▶ **EXERCISE AIM**: Wherever the listing has a line with the string "padded", copy that line out.

▶ **THE DATA**:
#####

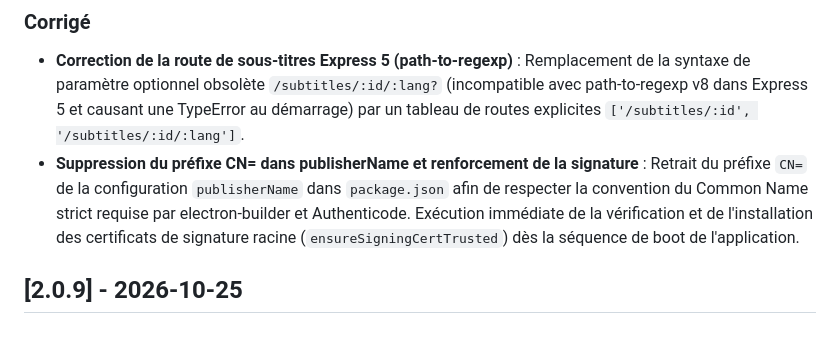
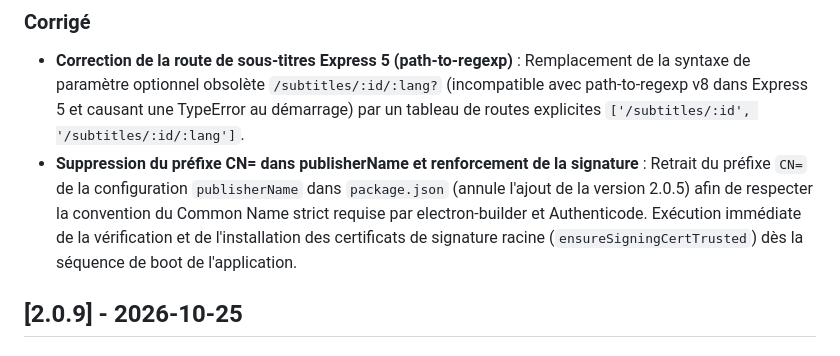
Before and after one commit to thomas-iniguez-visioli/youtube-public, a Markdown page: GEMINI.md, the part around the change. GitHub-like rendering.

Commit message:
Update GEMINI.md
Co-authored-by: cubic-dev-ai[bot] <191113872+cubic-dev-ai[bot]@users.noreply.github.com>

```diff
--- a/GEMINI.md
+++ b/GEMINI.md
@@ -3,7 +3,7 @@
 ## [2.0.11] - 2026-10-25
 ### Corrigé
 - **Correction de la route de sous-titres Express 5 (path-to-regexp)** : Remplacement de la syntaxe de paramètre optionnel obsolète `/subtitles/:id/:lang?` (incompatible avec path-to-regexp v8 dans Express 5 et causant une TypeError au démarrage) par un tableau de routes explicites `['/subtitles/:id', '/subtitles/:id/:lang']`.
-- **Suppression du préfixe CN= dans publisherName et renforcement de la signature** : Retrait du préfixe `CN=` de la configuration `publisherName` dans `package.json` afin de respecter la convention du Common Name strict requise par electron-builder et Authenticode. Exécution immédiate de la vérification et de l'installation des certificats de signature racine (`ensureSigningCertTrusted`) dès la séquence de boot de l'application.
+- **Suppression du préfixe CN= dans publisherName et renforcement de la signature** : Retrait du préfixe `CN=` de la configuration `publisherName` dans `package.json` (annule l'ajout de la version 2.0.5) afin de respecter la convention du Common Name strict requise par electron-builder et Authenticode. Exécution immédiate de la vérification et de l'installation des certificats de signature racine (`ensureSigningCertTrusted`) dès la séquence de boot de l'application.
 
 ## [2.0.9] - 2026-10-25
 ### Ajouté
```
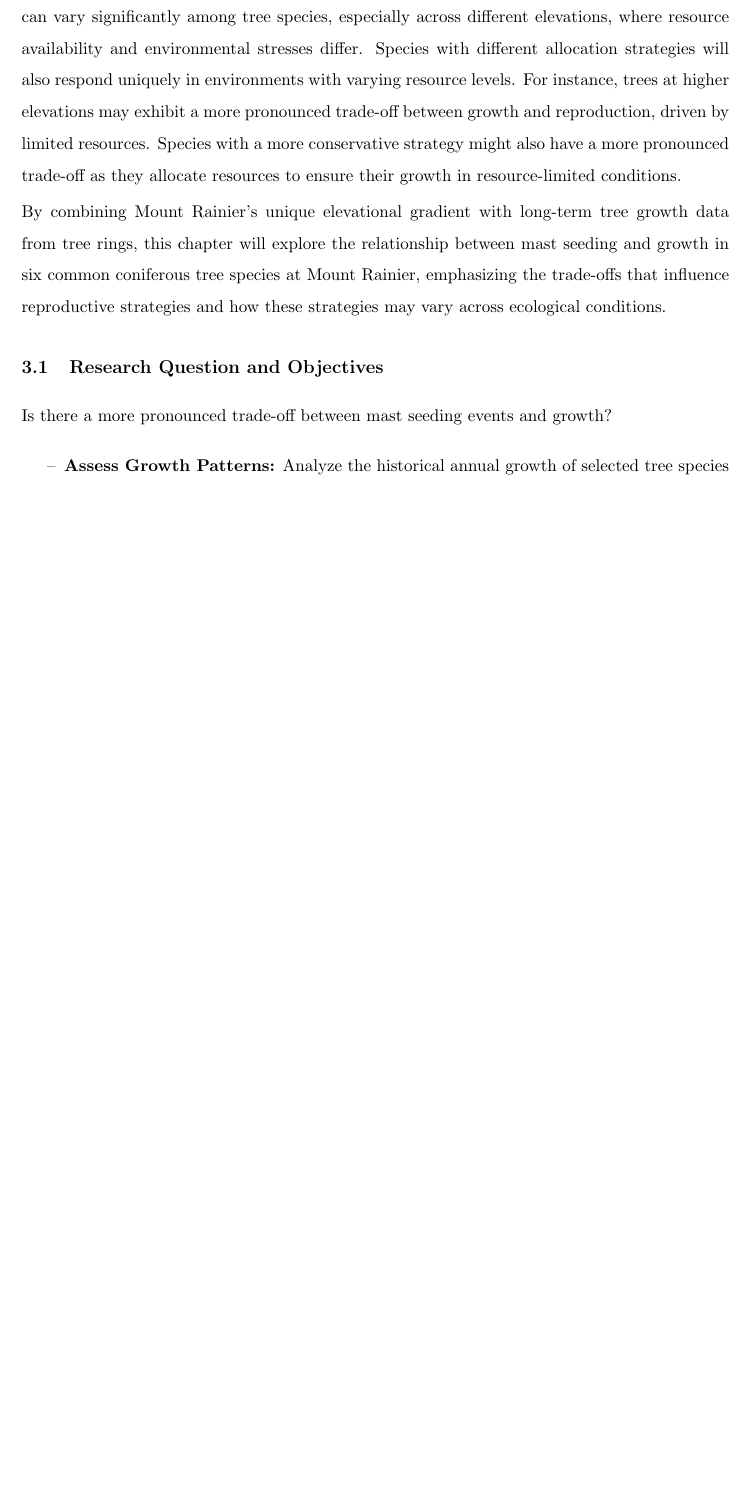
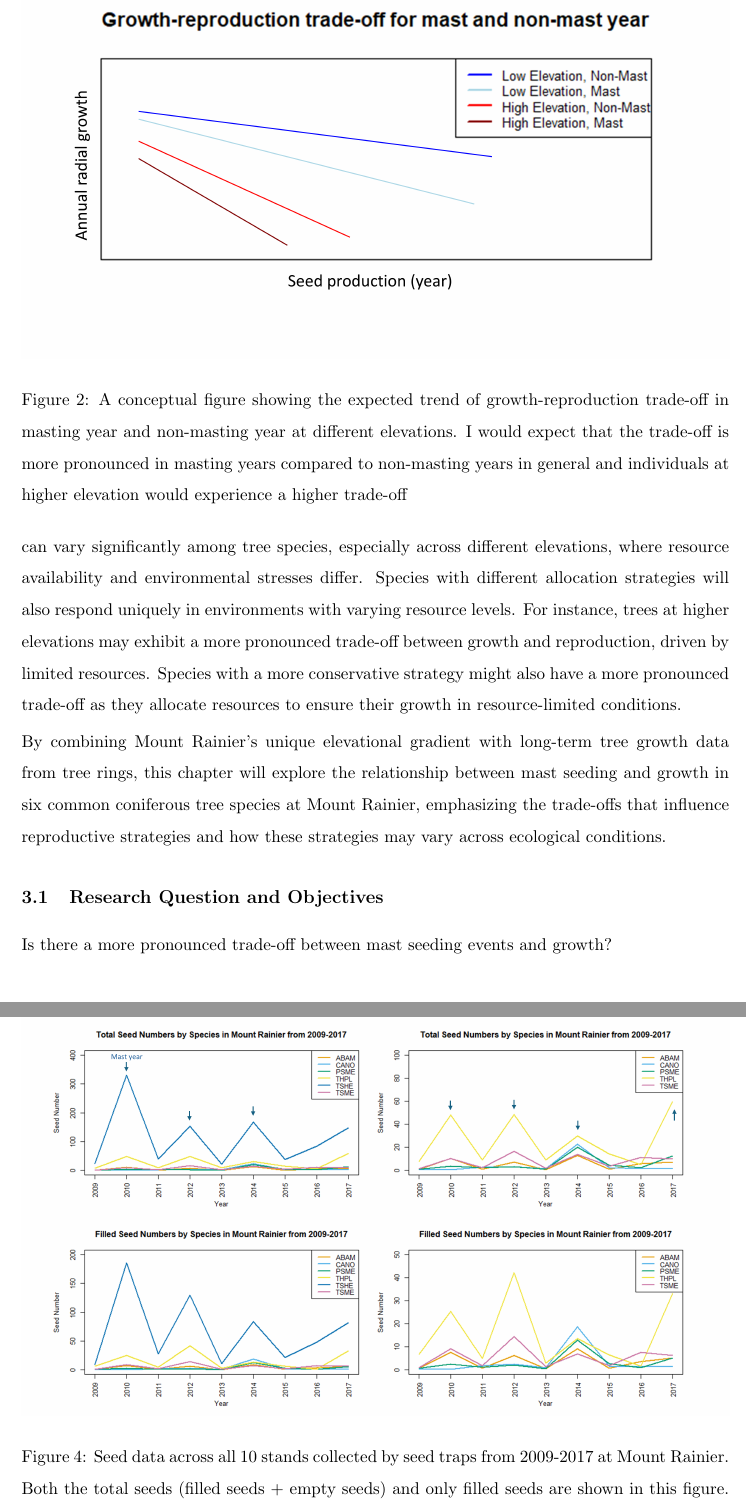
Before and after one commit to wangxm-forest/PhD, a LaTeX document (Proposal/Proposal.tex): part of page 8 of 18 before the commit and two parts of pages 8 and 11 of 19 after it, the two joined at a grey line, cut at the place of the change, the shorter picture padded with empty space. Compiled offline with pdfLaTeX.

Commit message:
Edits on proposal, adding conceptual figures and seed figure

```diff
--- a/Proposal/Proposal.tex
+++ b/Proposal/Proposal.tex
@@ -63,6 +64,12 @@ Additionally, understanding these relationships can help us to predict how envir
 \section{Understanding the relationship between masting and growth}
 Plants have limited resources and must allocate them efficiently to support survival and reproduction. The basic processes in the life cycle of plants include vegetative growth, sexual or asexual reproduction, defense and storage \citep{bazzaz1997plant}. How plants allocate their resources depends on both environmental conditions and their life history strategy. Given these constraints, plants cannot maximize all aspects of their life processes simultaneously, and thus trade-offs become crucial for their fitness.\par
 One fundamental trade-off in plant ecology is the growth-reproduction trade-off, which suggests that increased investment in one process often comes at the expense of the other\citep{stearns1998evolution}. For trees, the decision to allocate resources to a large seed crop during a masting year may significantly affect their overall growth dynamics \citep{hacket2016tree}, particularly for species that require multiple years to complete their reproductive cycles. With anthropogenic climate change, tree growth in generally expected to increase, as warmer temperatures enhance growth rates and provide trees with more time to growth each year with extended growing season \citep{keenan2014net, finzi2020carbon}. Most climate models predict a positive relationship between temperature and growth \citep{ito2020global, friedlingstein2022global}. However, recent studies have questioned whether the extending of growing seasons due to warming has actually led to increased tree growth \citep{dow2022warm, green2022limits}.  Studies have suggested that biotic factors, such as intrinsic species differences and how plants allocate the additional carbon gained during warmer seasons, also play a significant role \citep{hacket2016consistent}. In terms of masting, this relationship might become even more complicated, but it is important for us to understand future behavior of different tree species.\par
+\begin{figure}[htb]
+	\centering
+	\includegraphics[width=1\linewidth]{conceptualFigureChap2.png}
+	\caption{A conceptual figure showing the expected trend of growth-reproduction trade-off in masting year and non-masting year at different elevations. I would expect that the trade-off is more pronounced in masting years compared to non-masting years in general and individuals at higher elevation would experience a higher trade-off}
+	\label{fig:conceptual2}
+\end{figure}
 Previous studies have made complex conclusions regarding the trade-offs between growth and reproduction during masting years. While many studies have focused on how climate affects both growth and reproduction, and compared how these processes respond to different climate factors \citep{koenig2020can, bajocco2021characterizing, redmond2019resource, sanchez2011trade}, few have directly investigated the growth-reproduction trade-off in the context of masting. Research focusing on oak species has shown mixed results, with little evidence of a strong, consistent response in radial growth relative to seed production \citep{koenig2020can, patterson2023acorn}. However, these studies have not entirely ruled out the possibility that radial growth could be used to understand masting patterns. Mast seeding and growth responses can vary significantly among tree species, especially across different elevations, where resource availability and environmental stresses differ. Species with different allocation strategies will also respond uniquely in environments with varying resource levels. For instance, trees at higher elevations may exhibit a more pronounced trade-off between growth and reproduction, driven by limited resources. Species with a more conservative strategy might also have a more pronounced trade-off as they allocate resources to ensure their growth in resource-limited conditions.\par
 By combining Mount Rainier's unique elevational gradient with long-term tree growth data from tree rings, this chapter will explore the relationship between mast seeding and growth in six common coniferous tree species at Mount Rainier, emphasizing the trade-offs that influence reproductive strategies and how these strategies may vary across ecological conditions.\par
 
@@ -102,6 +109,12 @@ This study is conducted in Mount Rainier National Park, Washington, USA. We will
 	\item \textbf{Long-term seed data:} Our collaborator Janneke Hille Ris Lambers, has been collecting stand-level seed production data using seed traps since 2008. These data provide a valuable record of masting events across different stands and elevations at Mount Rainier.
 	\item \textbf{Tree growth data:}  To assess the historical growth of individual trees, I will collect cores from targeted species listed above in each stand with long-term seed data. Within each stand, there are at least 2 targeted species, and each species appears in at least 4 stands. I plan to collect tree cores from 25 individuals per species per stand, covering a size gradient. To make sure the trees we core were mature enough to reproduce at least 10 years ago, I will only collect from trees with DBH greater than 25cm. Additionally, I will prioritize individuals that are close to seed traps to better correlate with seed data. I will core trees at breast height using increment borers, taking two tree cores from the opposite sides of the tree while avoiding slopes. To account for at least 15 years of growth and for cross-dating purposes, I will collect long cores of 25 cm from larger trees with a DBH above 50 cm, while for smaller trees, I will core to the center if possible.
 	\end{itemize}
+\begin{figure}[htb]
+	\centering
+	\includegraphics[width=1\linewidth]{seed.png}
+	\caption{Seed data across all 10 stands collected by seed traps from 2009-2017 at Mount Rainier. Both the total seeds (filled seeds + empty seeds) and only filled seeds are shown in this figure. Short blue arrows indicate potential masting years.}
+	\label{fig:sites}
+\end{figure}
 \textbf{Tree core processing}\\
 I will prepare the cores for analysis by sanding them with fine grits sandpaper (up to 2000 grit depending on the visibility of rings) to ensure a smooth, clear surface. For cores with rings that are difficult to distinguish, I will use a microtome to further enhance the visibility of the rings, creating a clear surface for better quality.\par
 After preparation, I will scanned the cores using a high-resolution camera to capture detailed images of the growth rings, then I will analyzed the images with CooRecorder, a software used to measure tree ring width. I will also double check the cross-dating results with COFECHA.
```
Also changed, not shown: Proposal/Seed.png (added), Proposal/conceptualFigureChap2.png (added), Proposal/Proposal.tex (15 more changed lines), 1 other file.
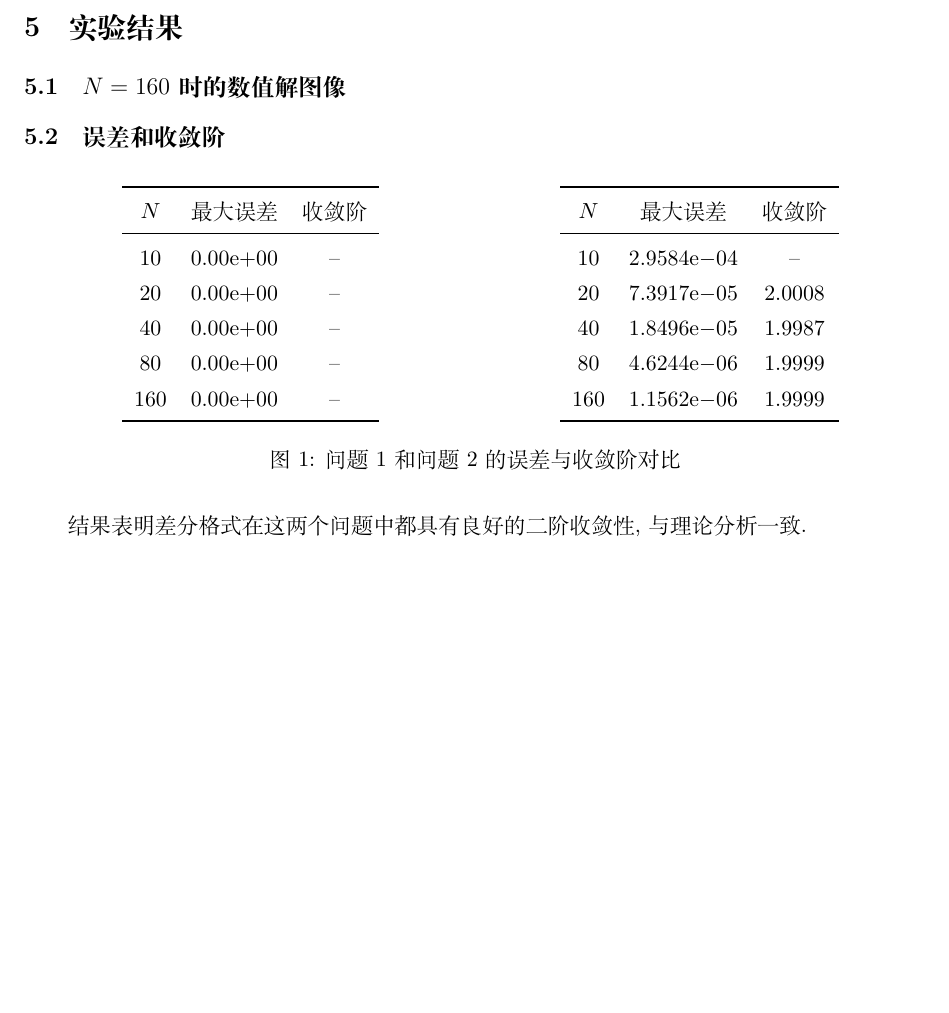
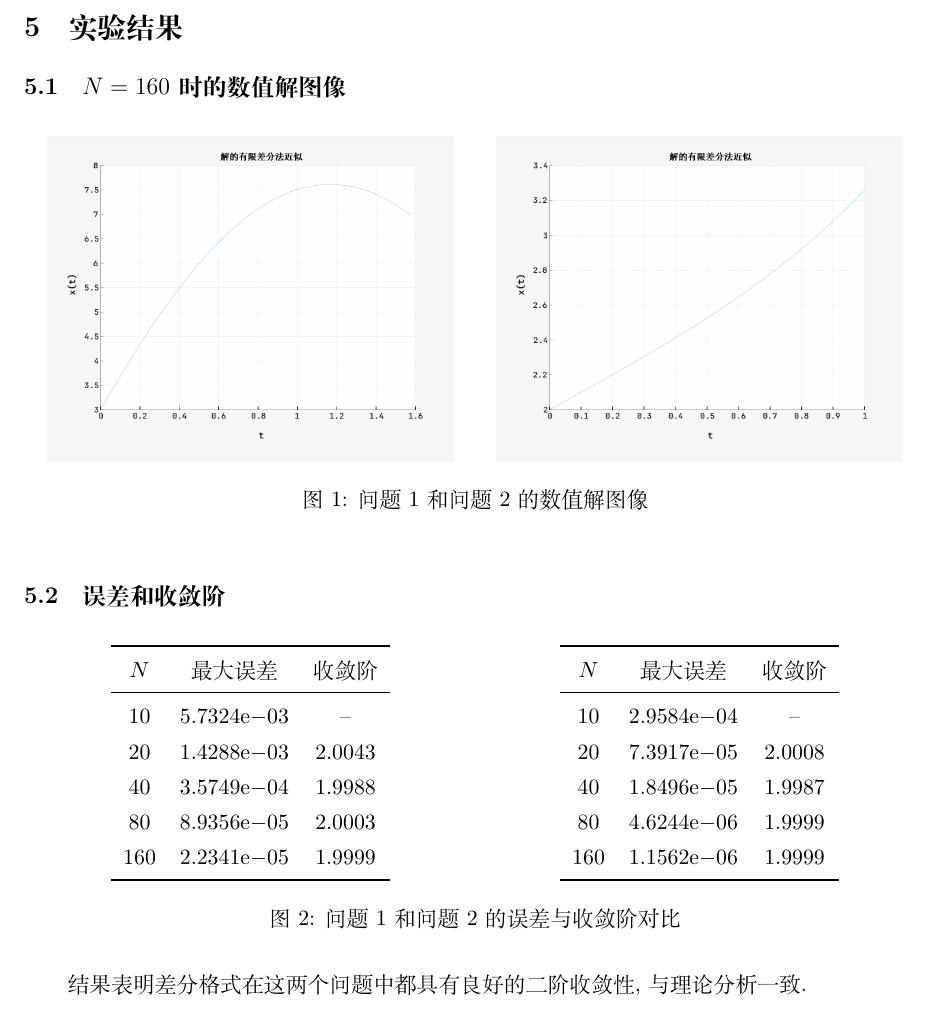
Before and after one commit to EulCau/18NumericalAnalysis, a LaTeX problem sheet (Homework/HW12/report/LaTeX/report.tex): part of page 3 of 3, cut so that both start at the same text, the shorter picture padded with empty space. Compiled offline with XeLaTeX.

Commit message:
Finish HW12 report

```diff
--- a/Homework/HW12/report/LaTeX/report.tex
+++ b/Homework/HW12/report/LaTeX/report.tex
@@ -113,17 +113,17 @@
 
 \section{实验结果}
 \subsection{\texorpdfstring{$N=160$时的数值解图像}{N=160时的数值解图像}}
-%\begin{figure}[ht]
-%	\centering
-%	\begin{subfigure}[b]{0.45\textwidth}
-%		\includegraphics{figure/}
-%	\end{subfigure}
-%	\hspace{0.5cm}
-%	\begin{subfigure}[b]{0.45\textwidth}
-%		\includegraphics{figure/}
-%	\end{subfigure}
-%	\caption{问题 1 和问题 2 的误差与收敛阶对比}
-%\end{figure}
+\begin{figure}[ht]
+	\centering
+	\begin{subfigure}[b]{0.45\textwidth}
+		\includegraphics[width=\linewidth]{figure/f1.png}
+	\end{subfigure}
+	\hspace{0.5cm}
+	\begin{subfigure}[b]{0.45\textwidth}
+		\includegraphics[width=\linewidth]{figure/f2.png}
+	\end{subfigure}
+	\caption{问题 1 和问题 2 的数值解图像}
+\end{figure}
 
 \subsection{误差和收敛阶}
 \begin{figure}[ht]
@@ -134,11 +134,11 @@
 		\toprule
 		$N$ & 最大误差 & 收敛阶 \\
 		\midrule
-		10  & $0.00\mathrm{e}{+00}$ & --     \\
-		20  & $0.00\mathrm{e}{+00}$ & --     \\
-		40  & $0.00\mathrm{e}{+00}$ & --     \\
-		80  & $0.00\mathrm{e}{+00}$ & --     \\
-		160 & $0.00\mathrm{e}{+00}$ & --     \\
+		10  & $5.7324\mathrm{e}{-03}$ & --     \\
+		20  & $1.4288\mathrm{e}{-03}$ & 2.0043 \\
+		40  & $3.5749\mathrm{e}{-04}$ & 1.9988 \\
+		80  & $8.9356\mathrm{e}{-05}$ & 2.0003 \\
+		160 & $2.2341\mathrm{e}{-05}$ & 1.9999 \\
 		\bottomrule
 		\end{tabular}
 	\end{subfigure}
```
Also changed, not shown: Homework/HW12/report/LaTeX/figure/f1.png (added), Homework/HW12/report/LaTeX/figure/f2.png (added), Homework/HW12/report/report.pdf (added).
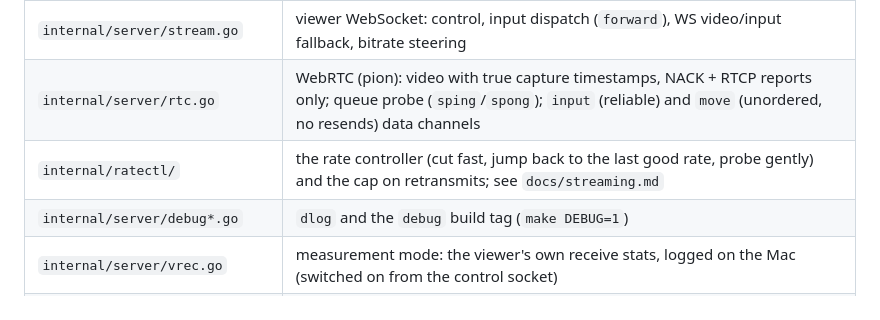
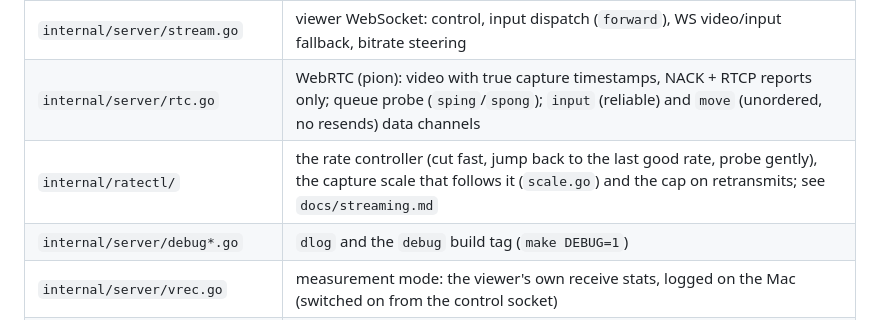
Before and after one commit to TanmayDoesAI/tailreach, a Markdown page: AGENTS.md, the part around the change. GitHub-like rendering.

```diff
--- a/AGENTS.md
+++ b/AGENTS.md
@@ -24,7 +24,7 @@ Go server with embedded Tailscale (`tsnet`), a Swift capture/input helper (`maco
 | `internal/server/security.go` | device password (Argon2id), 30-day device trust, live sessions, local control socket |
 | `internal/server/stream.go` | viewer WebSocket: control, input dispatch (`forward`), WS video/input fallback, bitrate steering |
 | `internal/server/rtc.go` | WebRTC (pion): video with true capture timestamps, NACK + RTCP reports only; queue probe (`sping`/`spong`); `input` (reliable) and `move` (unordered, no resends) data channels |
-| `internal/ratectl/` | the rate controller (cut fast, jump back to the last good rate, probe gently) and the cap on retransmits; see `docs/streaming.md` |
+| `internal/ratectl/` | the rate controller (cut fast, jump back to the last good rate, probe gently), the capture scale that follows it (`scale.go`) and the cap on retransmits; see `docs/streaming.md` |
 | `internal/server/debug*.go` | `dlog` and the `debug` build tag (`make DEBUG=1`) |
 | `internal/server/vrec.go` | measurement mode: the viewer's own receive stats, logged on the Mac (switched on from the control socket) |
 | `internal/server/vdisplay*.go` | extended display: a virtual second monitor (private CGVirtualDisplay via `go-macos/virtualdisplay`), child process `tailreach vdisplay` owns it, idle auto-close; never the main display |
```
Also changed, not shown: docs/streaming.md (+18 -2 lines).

#####

▶ **WORKED SOLUTION**:
Before and after one commit to wangxm-forest/PhD, a LaTeX document (Proposal/Proposal.tex): part of page 8 of 18 before the commit and two parts of pages 8 and 11 of 19 after it, the two joined at a grey line, cut at the place of the change, the shorter picture padded with empty space. Compiled offline with pdfLaTeX.
Before and after one commit to EulCau/18NumericalAnalysis, a LaTeX problem sheet (Homework/HW12/report/LaTeX/report.tex): part of page 3 of 3, cut so that both start at the same text, the shorter picture padded with empty space. Compiled offline with XeLaTeX.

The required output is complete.